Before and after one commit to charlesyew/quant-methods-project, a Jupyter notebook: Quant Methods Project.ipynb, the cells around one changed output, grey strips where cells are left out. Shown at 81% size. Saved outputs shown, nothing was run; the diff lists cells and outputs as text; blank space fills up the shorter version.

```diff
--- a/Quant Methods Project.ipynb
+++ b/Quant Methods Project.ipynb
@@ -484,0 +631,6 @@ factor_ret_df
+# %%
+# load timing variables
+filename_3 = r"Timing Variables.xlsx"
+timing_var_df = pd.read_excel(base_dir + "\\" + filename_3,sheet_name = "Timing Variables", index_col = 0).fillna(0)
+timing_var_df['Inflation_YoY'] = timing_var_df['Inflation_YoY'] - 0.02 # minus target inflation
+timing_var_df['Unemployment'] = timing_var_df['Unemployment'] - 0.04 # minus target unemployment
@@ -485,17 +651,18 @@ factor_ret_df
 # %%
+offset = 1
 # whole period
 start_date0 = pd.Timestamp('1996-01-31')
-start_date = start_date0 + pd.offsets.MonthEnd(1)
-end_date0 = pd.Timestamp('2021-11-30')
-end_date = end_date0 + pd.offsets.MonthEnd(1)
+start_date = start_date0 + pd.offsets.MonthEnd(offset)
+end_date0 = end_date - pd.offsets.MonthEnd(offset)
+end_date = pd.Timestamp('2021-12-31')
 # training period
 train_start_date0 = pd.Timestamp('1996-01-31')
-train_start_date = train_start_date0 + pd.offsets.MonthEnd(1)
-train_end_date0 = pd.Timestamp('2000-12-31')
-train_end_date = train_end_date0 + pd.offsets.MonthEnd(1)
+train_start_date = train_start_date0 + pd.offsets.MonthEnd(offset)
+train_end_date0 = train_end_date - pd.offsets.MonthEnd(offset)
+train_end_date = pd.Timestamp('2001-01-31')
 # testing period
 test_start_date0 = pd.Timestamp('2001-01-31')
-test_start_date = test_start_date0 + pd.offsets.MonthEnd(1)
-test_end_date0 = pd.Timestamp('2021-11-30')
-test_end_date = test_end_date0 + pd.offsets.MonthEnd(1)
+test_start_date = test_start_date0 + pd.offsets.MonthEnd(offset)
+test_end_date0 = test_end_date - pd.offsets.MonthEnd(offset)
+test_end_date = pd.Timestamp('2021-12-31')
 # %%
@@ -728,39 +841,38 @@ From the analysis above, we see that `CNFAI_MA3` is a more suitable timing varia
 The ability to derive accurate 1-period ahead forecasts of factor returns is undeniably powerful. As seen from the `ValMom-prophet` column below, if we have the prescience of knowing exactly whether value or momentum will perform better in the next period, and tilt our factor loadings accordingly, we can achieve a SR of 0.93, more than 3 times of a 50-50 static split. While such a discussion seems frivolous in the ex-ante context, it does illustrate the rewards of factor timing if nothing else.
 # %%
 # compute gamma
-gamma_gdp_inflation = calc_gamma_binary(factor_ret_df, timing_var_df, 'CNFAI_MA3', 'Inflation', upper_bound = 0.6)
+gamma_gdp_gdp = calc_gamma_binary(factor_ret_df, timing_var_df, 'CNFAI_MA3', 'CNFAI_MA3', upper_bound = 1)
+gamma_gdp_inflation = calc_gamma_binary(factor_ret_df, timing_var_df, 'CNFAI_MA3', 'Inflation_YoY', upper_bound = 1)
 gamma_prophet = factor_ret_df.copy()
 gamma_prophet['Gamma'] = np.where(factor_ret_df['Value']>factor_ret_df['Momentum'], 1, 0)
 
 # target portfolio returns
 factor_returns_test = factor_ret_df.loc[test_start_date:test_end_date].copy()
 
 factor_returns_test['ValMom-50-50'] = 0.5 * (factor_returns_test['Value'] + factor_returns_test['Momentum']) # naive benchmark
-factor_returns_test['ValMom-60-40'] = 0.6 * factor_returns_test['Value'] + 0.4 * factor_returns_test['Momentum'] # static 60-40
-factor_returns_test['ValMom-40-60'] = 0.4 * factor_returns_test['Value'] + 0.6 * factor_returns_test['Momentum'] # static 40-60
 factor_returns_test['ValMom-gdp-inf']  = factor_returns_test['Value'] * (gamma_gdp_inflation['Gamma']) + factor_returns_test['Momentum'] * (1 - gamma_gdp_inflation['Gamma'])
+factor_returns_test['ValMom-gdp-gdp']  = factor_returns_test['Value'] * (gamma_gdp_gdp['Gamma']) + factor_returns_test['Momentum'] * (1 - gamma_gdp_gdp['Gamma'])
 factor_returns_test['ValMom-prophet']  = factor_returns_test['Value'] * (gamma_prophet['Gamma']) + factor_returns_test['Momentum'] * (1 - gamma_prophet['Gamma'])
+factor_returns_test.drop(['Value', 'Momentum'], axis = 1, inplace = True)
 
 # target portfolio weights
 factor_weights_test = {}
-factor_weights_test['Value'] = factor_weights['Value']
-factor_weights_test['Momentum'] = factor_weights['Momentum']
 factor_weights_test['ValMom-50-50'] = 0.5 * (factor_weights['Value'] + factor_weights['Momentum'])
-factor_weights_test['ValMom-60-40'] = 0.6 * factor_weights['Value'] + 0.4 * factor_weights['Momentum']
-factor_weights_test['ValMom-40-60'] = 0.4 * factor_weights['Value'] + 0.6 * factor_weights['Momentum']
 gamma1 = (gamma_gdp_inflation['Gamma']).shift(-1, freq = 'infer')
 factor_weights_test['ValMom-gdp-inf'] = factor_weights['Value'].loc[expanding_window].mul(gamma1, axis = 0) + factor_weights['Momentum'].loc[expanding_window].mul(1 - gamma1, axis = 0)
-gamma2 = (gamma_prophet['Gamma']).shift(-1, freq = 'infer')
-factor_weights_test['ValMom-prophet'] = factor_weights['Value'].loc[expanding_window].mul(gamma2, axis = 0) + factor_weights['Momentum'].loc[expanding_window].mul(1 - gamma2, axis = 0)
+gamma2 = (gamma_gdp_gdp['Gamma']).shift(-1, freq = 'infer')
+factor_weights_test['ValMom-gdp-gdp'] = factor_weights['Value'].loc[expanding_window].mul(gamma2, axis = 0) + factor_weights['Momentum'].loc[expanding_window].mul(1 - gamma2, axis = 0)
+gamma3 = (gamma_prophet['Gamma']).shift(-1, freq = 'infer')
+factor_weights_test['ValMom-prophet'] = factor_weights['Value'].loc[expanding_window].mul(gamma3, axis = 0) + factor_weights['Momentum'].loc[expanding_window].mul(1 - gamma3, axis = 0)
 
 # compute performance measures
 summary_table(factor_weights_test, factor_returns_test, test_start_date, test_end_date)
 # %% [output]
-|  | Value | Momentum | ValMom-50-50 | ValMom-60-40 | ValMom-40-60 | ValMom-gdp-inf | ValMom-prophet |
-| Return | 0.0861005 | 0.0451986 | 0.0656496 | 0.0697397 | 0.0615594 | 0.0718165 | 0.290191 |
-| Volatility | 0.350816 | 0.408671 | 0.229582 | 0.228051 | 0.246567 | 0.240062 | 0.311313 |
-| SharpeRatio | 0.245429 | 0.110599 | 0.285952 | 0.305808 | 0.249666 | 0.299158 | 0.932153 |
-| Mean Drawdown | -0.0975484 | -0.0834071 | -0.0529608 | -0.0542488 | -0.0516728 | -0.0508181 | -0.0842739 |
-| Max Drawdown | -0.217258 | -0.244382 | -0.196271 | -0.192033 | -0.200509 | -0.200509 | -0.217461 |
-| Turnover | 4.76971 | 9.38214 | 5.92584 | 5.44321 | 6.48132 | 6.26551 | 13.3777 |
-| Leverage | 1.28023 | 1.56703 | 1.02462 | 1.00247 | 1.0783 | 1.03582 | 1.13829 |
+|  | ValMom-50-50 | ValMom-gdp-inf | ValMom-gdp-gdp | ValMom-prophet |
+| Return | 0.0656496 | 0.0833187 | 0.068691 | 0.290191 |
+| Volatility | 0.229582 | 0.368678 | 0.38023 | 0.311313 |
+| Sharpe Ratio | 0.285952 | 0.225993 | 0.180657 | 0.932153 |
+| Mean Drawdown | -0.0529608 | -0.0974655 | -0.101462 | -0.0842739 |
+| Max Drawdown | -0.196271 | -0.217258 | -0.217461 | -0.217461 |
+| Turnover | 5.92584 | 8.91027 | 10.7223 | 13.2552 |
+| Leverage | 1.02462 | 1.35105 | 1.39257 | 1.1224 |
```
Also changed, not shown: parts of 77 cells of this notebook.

+--

Determine how many lines in the records contain "Timestamp", and reply with the number only.

9